Chocolate milk is a great way for athletes to recover from a workout. It’s easy on the wallet, cheap, nutritious, delicious, and a complete drink to have after you workout. For a 3 month period in highschool, I would drink a 32 oz chocolate milk after all my workouts. Looking back on it, I remember my football coaches asking if I was eating a lot of chicken, because I was getting bigger.

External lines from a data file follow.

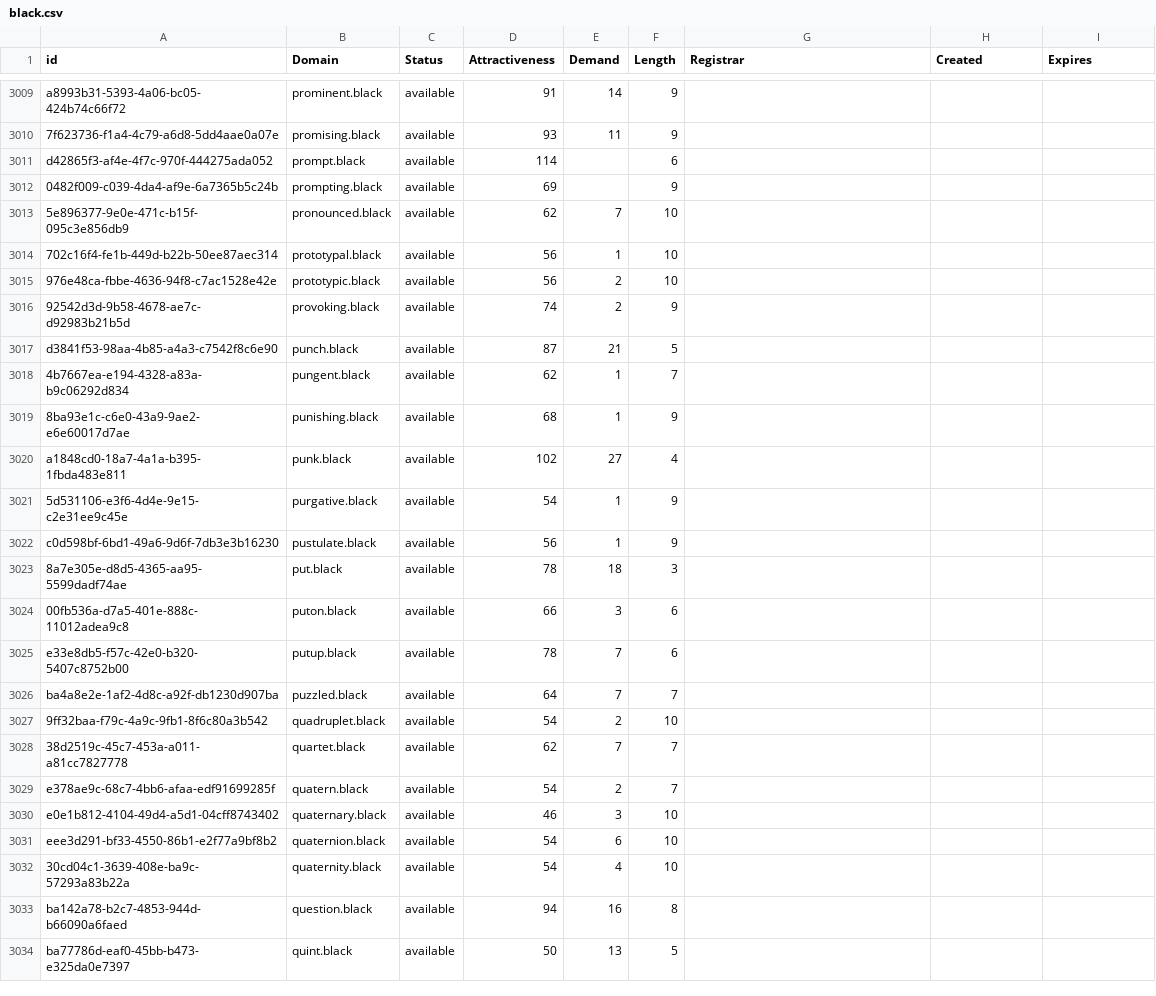
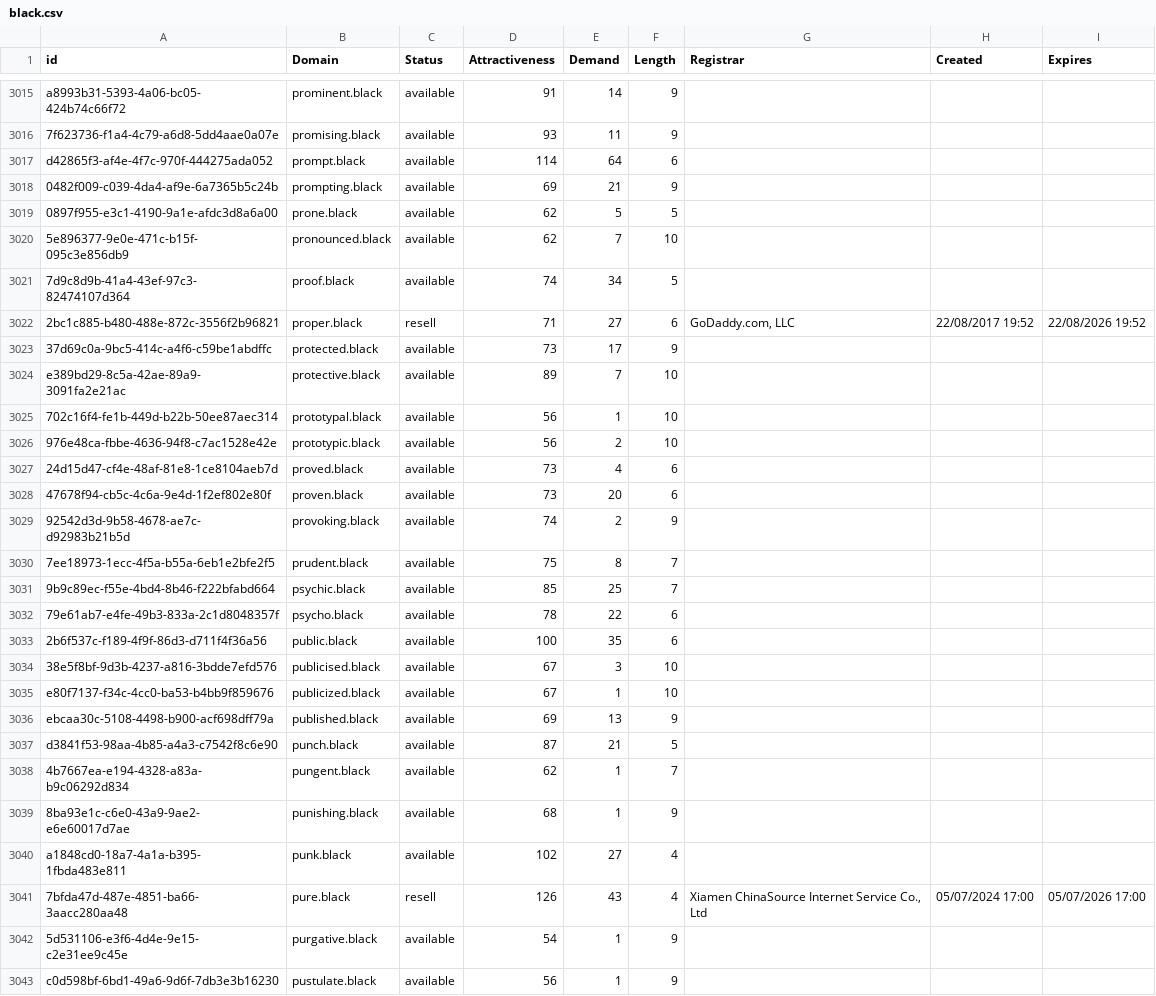
Before and after one commit to UniqueDomains/black-oneword-domains, a CSV file: black.csv, drawn as a sheet; only a part is shown, gaps mark what is left out; the shorter side is filled out with more unchanged rows; the diff covers the shown part only.

Commit message:
Domains update

```diff
--- a/black.csv
+++ b/black.csv
@@ -3010,8 +3016,22 @@ a8993b31-5393-4a06-bc05-424b74c66f72,prominent.black,available,91,14,9,,,
 7f623736-f1a4-4c79-a6d8-5dd4aae0a07e,promising.black,available,93,11,9,,,
-d42865f3-af4e-4f7c-970f-444275ada052,prompt.black,available,114,,6,,,
-0482f009-c039-4da4-af9e-6a7365b5c24b,prompting.black,available,69,,9,,,
+d42865f3-af4e-4f7c-970f-444275ada052,prompt.black,available,114,64,6,,,
+0482f009-c039-4da4-af9e-6a7365b5c24b,prompting.black,available,69,21,9,,,
+0897f955-e3c1-4190-9a1e-afdc3d8a6a00,prone.black,available,62,5,5,,,
 5e896377-9e0e-471c-b15f-095c3e856db9,pronounced.black,available,62,7,10,,,
+7d9c8d9b-41a4-43ef-97c3-82474107d364,proof.black,available,74,34,5,,,
+2bc1c885-b480-488e-872c-3556f2b96821,proper.black,resell,71,27,6,"GoDaddy.com, LLC",22/08/2017 19:52,22/08/2026 19:52
+37d69c0a-9bc5-414c-a4f6-c59be1abdffc,protected.black,available,73,17,9,,,
+e389bd29-8c5a-42ae-89a9-3091fa2e21ac,protective.black,available,89,7,10,,,
 702c16f4-fe1b-449d-b22b-50ee87aec314,prototypal.black,available,56,1,10,,,
 976e48ca-fbbe-4636-94f8-c7ac1528e42e,prototypic.black,available,56,2,10,,,
+24d15d47-cf4e-48af-81e8-1ce8104aeb7d,proved.black,available,73,4,6,,,
+47678f94-cb5c-4c6a-9e4d-1f2ef802e80f,proven.black,available,73,20,6,,,
 92542d3d-9b58-4678-ae7c-d92983b21b5d,provoking.black,available,74,2,9,,,
+7ee18973-1ecc-4f5a-b55a-6eb1e2bfe2f5,prudent.black,available,75,8,7,,,
+9b9c89ec-f55e-4bd4-8b46-f222bfabd664,psychic.black,available,85,25,7,,,
+79e61ab7-e4fe-49b3-833a-2c1d8048357f,psycho.black,available,78,22,6,,,
+2b6f537c-f189-4f9f-86d3-d711f4f36a56,public.black,available,100,35,6,,,
+38e5f8bf-9d3b-4237-a816-3bdde7efd576,publicised.black,available,67,3,10,,,
+e80f7137-f34c-4cc0-ba53-b4bb9f859676,publicized.black,available,67,1,10,,,
+ebcaa30c-5108-4498-b900-acf698dff79a,published.black,available,69,13,9,,,
 d3841f53-98aa-4b85-a4a3-c7542f8c6e90,punch.black,available,87,21,5,,,
@@ -3020,2 +3040,3 @@ d3841f53-98aa-4b85-a4a3-c7542f8c6e90,punch.black,available,87,21,5,,,
 a1848cd0-18a7-4a1a-b395-1fbda483e811,punk.black,available,102,27,4,,,
+7bfda47d-487e-4851-ba66-3aacc280aa48,pure.black,resell,126,43,4,"Xiamen ChinaSource Internet Service Co., Ltd",05/07/2024 17:00,05/07/2026 17:00
 5d531106-e3f6-4d4e-9e15-c2e31ee9c45e,purgative.black,available,54,1,9,,,
```
Also changed, not shown: 13 added rows elsewhere in this file, 2 other files.
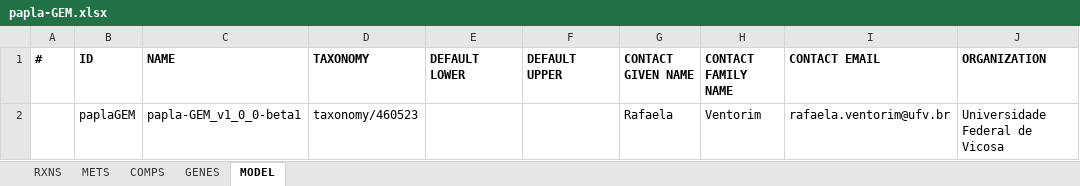
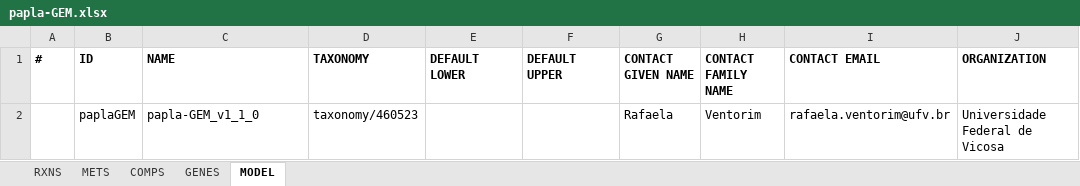
Before and after one commit to SysBioChalmers/papla-GEM, an Excel workbook: model/papla-GEM.xlsx, sheet MODEL, drawn as a sheet; only a part is shown; values as stored, in another font and other column widths than the file's, no borders; the diff names each change by its address in the sheet, - before the commit and + after, or states it on an @@ line.

```diff
--- a/model/papla-GEM.xlsx (sheet MODEL)
+++ b/model/papla-GEM.xlsx (sheet MODEL)
-C2 (NAME): papla-GEM_v1_0_0-beta1
+C2 (NAME): papla-GEM_v1_1_0
```
Also changed, not shown: 6 other files.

Little did I know that I was actually ahead of the research with my choice of recovery shakes!

Drink Up!